--- START ---

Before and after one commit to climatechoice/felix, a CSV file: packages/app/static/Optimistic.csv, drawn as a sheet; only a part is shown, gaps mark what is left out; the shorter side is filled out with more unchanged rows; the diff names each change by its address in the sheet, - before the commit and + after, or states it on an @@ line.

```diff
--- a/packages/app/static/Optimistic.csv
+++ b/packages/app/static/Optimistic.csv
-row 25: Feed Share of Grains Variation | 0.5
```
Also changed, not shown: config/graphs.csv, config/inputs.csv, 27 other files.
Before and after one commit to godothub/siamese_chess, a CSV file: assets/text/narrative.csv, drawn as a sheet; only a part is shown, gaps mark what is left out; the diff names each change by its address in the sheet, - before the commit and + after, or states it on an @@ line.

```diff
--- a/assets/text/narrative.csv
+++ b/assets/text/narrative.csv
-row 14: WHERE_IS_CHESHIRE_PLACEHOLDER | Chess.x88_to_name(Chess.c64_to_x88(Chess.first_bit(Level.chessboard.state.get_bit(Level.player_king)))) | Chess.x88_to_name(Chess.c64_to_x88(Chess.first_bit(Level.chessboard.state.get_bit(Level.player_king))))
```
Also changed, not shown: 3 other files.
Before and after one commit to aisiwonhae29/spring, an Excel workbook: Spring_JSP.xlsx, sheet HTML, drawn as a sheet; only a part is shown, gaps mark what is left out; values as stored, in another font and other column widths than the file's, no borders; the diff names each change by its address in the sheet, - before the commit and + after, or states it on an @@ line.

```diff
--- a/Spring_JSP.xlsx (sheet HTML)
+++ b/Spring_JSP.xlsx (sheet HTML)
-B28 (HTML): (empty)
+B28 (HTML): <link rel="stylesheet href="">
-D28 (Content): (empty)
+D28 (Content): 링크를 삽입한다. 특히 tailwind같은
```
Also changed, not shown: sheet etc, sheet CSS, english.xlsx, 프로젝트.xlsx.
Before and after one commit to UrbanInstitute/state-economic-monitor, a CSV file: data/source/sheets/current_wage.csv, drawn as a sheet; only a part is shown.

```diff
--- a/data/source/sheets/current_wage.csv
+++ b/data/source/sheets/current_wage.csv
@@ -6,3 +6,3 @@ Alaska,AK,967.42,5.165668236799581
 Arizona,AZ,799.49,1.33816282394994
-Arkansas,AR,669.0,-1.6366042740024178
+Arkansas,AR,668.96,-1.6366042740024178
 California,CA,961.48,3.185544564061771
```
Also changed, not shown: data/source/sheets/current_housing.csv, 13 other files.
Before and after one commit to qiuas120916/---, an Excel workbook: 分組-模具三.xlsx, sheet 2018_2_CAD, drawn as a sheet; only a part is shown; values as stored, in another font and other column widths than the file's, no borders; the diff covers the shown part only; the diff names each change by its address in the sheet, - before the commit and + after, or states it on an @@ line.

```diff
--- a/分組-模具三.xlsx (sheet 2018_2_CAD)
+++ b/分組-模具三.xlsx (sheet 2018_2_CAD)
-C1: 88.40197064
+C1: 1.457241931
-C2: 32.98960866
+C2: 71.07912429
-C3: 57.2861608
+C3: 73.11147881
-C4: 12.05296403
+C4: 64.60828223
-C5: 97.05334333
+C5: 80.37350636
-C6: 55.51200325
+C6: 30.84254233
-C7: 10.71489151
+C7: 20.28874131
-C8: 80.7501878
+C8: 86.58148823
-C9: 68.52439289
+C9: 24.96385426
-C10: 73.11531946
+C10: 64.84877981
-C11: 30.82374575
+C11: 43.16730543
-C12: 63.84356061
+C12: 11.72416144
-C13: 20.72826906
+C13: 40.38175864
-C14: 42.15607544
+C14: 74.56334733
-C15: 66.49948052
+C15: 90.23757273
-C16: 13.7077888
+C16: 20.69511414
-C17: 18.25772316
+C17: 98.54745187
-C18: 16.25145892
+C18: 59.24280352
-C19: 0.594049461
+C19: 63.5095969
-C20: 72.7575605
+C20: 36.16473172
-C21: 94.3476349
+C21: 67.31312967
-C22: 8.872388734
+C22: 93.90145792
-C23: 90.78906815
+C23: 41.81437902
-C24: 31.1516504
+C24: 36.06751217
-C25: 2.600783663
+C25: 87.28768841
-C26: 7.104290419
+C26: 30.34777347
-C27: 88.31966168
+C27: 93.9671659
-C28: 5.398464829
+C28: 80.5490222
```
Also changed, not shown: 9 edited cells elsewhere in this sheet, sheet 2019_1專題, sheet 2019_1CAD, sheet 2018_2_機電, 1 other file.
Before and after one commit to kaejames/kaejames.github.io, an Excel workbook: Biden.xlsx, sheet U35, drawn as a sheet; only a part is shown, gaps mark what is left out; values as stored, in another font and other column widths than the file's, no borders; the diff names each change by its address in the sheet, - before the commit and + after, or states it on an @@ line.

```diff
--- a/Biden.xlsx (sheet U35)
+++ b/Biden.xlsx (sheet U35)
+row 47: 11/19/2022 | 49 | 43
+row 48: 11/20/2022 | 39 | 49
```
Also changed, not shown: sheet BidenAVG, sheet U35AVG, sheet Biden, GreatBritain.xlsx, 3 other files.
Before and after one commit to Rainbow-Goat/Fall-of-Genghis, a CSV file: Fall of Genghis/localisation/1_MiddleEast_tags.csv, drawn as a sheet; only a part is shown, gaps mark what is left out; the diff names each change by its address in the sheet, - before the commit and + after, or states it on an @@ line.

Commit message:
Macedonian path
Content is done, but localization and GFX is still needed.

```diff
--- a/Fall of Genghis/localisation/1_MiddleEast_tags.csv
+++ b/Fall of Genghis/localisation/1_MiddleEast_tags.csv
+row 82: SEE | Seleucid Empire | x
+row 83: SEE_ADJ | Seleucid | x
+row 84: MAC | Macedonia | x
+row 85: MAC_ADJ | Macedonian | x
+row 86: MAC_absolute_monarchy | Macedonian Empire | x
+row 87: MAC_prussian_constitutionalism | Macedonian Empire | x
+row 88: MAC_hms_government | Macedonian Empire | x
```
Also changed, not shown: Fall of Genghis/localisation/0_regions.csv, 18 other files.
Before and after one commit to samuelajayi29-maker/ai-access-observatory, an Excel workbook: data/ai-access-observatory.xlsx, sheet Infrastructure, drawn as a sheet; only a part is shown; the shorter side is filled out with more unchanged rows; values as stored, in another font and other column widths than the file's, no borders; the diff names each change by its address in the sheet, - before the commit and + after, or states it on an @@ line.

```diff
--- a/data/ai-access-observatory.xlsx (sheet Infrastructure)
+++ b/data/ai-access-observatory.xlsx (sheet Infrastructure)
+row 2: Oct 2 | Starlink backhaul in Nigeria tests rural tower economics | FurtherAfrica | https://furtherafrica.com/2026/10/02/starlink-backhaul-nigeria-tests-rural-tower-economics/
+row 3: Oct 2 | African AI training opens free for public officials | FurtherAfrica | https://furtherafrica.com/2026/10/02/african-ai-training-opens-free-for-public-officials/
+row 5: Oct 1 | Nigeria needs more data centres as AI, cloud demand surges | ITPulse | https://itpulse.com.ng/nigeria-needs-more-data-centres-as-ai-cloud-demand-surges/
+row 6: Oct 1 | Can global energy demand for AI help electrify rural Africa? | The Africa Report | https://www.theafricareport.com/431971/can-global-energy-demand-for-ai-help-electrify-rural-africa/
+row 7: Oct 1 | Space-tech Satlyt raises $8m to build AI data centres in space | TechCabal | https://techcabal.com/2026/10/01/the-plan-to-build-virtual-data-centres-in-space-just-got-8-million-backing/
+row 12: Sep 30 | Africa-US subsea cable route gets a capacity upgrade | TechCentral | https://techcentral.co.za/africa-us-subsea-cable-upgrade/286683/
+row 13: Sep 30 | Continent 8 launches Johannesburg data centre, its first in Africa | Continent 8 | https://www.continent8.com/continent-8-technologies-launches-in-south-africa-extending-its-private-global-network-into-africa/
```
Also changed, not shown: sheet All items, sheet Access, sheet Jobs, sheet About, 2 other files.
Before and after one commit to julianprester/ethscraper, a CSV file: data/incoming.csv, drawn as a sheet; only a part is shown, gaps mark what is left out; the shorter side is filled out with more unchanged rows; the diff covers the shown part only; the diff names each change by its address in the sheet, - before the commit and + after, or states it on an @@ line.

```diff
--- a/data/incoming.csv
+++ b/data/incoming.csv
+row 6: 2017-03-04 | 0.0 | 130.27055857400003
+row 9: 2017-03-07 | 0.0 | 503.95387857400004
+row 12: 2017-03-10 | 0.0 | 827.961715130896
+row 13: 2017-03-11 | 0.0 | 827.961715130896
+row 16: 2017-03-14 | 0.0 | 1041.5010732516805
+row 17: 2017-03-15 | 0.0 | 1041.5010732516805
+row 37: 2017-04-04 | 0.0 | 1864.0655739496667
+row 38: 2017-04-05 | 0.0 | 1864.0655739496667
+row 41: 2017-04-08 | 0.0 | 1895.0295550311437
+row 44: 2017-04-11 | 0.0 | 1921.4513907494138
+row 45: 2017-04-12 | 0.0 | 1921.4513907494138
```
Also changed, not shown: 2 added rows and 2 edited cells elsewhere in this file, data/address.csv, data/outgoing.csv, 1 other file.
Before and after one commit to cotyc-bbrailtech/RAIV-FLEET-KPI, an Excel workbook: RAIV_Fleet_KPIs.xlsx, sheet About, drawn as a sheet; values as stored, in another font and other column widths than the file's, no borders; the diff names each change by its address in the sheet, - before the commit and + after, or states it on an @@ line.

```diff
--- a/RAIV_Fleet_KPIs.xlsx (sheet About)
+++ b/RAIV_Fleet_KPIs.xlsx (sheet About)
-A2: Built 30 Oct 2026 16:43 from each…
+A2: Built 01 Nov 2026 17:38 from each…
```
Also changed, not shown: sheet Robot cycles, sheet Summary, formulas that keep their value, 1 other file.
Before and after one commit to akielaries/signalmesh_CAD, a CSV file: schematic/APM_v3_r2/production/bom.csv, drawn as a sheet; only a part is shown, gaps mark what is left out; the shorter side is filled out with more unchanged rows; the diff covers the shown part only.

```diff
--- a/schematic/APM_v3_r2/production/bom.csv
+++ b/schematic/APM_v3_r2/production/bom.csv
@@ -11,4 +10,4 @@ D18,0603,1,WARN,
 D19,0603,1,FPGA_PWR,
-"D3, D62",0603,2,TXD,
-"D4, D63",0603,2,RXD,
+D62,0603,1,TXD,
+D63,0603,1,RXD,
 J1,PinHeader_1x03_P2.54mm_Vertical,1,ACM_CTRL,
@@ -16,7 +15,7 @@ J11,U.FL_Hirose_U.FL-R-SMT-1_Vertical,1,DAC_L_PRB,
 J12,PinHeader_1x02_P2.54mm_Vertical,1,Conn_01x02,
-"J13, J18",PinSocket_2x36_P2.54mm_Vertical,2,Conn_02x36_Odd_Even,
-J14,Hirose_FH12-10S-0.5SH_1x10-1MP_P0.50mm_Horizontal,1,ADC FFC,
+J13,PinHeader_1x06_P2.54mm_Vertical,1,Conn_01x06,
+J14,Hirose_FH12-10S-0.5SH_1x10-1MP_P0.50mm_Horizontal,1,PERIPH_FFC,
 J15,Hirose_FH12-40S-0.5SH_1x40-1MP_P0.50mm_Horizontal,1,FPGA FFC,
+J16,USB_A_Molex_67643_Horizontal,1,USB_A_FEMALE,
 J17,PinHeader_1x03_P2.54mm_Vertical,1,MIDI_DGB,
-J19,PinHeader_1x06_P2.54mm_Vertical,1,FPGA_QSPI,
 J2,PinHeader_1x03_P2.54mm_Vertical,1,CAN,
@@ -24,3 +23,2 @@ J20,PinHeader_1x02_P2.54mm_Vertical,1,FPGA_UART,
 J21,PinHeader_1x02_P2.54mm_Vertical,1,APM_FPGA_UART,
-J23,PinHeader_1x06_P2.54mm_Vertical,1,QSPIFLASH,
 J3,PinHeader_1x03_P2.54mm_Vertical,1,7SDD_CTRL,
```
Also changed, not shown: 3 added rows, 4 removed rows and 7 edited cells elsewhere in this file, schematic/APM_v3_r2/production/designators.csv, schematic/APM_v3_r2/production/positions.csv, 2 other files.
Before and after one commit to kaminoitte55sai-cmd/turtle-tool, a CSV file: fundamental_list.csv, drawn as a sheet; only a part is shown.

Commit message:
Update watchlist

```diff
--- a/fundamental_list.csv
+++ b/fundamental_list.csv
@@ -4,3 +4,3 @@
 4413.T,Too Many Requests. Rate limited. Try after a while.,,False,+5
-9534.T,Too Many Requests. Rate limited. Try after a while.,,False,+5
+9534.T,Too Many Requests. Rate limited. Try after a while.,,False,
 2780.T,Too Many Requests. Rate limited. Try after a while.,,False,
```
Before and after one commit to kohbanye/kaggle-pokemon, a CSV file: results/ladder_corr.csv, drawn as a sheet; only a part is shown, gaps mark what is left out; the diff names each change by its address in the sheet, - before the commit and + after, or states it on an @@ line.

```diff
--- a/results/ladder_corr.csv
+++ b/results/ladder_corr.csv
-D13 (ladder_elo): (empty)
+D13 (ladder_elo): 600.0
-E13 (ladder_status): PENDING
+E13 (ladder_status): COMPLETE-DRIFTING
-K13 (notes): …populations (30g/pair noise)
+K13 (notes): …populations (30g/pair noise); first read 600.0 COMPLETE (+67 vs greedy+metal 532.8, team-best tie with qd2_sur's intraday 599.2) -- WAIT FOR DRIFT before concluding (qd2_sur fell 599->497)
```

--- END ---

### TASK OBJECTIVE
Go through the material line by line, tally each line containing "rows", and give the total only.

### RESPONSE TO THE EXERCISE
6